I have put together my 2021 list of British Columbia wineries to watch for. Not all of these wines will be available at your local wine store; some are available in British Columbia wine stores, but most may be purchased online or directly from the winery.
My selections are based on my interpretation of recent trends, the wineries successes and the quality of their wine, their wine-making practices and what makes them stand out above their competitors at the present time. My list is presented in no particular order.
Mission Hill Family Estate Winery, West Kelowna
Mission Hill uses sustainable organic farming practices with the use of modern technology. Their wines are carefully aged with new and Old World techniques. They employ the use of bees, falcons, and chickens in lieu of pesticides and insecticides. Cover crops, earthworms, and compost are used in place of chemical fertilizers.
Their winemakers’ practices are fundamentally rooted in Old World techniques that are supported with modern technology. Drones provide a high-level view of the vineyard’s health. Soil science pinpoints the areas where best to plant the vines.
The winemaking team strives to be continually innovative, combining fermentation and maturation vessel traditions with future trends. The equipment and processes are designed to best serve the wines.
Mission Hill has 3 collections of wines: the Reserve Collection, Terroir Collection and the Legacy Collection.
The Reserve Collection expresses hand-selected blocks of grapes, extreme viticulture management, longer barrel time, and increased lees stirring, which is a process to handle the yeast during the fermentation process.
Only the top 3% of all of the winery’s fruit is hand-selected for these wines and each individual lot is carefully tasted throughout the winemaking process to ensure its quality level before the final blend.
The grapes are hand-harvested and hand-sorted, consisting of the top 1% of the harvest from all of their vineyards. They benefit from extended barrel aging which is followed by a 24-month period in-bottle prior to release.
These wines are small lot and limited production collectibles. Cellar-worthy, they may be aged for decades. The collection includes Compendium, Quatrain, Prospectus, Perpetua and their flagship wine, Oculus.
Covert Farms Family Estate, Oliver
Covert Farms Family Estate practices organic farming with minimal intervention winemaking. Regenerative agriculture offers many benefits to the farming ecosystem such as increasing soil organic matter, greater water holding capacity, improved nutrient cycling, pest and disease suppression through enhanced soil biology, and ultimately higher nutrient density in the vines.
They hope to introduce Dry Farming to the vineyards within the next few years which would provide such benefits as enhanced resiliency to climate change and potential increase in wine quality attributes.
They practice regenerative farming, which is based on five principles that need to be implemented together: no-till or minimal tillage, keeping the ground covered, species diversity, keeping living roots in the soil as much as possible and integrating livestock.

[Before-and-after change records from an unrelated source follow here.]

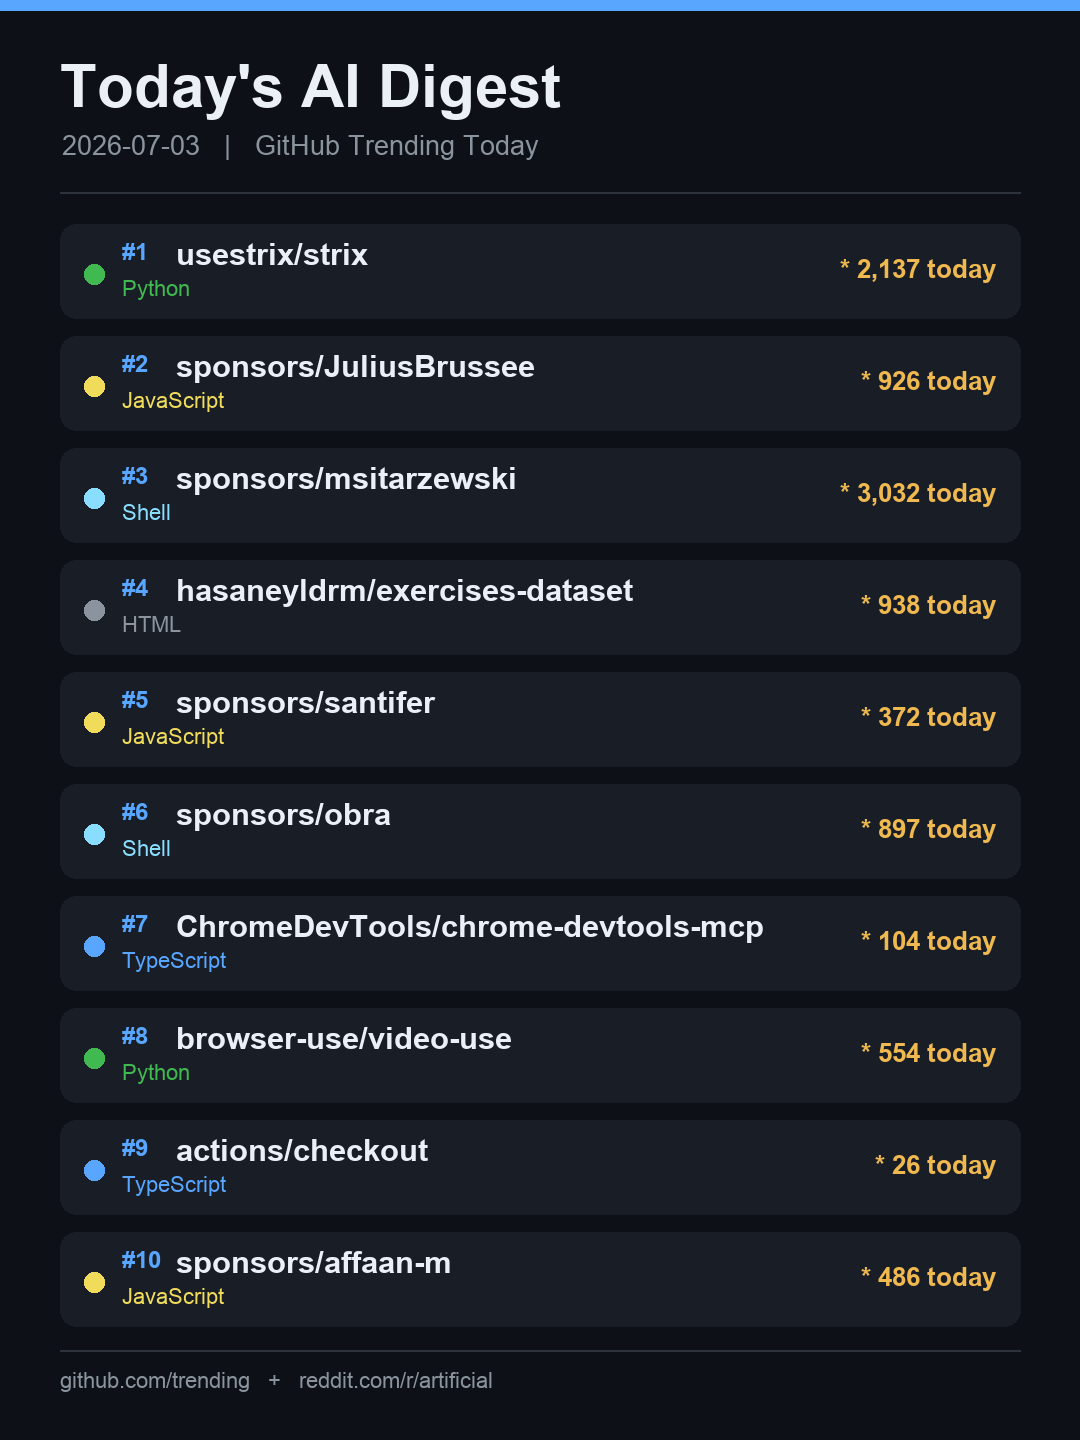
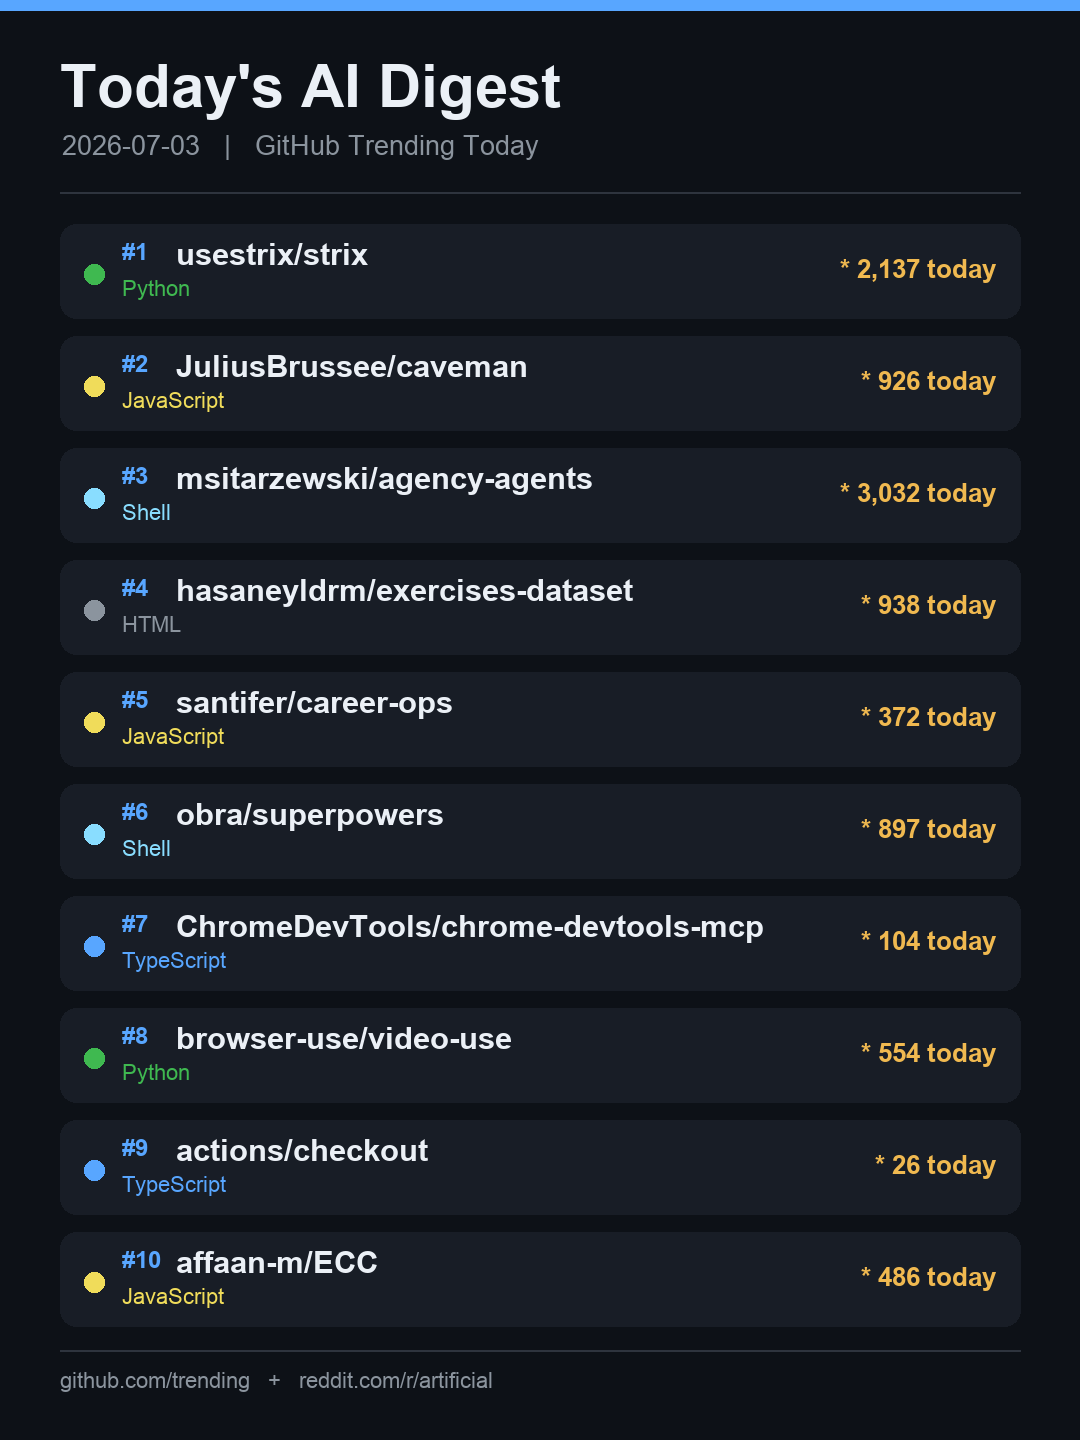
Fix trending scraper grabbing /sponsors links instead of the repo
Anchor the repo match to the <h2> heading so sponsor links in some rows
no longer shadow the real owner/repo. Regenerate preview.

diff --git a/digest.py b/digest.py
@@ -43,12 +43,14 @@ def fetch_github_trending(limit: int = 10) -> list[dict]:
     html_text = r.text
 
     repos: list[dict] = []
-    # Each repo row is an <article class="Box-row"> block.
+    # Each repo row is an <article class="Box-row"> block. The repo link lives
+    # in the <h2> heading — match that specifically so we don't accidentally
+    # grab the "/sponsors/<user>" link that appears earlier in some rows.
     for block in re.split(r'<article class="Box-row">', html_text)[1:]:
-        m = re.search(r'href="/([^"/]+)/([^"]+)"', block)
+        m = re.search(r'<h2[^>]*>\s*<a[^>]+href="/([^"/]+)/([^"?#]+)"', block, re.S)
         if not m:
             continue
-        owner, name = m.group(1), m.group(2).split('"')[0]
+        owner, name = m.group(1), m.group(2).strip()
         full = f"{owner}/{name}"
 
         desc_m = re.search(r'<p class="col-9[^"]*">\s*(.*?)\s*</p>', block, re.S)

Regenerative agriculture offers many benefits to the ecosystem such as increasing soil organic matter, carbon capture, greater water holding capacity, improved nutrient cycling, pest and disease control through enhanced soil biology, and ultimately higher nutrient density within their crops.
Minimizing tillage is challenging in organic agriculture as this is one of the only means to manage weeds. They have been adapting their systems and processes and have had good success in the vineyards. Interestingly, the longer the soil is undisturbed, the fewer weeds there are.
Tantalus Vineyards, Kelowna
Tantalus Vineyards put incredible care into everything they do, from farming to winemaking and including the winery being Leadership in Energy and Environmental Design (LEED) certified. It is also LIVE certified. LIVE has independently certified the sustainable practices of winegrowers in the Pacific Northwest, using the latest in university research and internationally accredited standards.
Riesling is the major focus at Tantalus; it is an Okanagan icon. However, their Pinot Noir is very good as well.
Obviously these are far more than just 3 good wineries in British Columbia. In fact I have purposely excluded some of my personal favourites from this list as they were not what I consider as the innovative leaders this year. Included in that list would be Osoyoos Larose, Quails Gate and Gray Monk.
Unfortunately, it is unlikely that you will find many of the wines produced by these wineries outside of British Columbia. However, lucky for us many of the wineries offer online ordering.